- Directions
Wherever the string "ipynb" shows up in the data below, copy the whole line.

- Data provided
Segment Open

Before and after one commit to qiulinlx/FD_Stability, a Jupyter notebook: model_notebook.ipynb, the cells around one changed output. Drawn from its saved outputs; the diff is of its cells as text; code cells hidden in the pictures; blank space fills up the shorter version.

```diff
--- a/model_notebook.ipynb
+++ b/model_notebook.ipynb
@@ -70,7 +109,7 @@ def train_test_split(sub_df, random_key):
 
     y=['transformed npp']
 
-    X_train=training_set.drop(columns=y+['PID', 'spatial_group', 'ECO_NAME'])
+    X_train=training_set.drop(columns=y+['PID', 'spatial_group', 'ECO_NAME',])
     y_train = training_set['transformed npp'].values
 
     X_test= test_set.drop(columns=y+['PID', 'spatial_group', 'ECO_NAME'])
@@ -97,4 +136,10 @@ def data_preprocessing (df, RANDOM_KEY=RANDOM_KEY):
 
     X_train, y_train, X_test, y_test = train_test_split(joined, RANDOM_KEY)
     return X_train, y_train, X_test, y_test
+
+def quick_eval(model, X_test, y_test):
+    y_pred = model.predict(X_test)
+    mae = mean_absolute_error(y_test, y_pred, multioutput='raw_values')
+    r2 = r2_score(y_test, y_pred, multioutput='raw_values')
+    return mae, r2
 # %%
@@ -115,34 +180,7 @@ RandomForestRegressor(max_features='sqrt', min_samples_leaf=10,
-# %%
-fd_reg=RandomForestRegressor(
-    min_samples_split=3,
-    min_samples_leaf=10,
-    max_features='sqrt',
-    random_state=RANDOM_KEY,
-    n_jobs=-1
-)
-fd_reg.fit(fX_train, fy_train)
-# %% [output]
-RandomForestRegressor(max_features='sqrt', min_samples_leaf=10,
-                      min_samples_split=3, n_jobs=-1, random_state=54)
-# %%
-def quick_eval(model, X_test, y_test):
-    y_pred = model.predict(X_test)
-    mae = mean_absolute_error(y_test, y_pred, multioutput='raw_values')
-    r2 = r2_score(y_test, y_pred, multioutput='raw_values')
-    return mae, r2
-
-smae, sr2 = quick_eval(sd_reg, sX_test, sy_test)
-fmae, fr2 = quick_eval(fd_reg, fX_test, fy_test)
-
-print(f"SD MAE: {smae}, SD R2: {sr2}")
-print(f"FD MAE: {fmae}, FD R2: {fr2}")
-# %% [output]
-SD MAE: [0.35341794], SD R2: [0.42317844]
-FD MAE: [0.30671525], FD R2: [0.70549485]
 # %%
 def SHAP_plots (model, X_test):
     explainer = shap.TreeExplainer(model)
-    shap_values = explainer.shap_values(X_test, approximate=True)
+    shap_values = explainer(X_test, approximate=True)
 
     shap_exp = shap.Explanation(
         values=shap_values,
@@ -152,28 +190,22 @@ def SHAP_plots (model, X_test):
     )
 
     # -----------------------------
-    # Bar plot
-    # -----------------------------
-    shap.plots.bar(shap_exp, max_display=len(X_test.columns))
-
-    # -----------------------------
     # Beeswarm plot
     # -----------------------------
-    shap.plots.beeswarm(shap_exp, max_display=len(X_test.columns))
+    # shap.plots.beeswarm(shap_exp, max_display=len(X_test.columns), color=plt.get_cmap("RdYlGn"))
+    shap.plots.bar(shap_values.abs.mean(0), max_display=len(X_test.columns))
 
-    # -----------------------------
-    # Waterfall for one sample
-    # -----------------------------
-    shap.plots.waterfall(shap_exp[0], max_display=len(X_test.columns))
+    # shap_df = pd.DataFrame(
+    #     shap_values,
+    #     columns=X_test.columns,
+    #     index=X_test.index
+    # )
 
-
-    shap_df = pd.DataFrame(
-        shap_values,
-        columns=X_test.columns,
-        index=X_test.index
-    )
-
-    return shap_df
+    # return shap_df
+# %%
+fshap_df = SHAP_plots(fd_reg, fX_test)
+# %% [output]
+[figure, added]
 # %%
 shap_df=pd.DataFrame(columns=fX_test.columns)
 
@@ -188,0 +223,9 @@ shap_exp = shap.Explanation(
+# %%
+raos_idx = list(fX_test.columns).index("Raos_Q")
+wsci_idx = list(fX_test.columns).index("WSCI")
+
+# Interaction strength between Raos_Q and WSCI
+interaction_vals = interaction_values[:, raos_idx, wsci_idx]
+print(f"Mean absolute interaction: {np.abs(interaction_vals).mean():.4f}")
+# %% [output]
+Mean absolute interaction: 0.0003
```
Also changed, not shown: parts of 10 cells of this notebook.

Segment Closed

- Output
Before and after one commit to qiulinlx/FD_Stability, a Jupyter notebook: model_notebook.ipynb, the cells around one changed output. Drawn from its saved outputs; the diff is of its cells as text; code cells hidden in the pictures; blank space fills up the shorter version.
--- a/model_notebook.ipynb
+++ b/model_notebook.ipynb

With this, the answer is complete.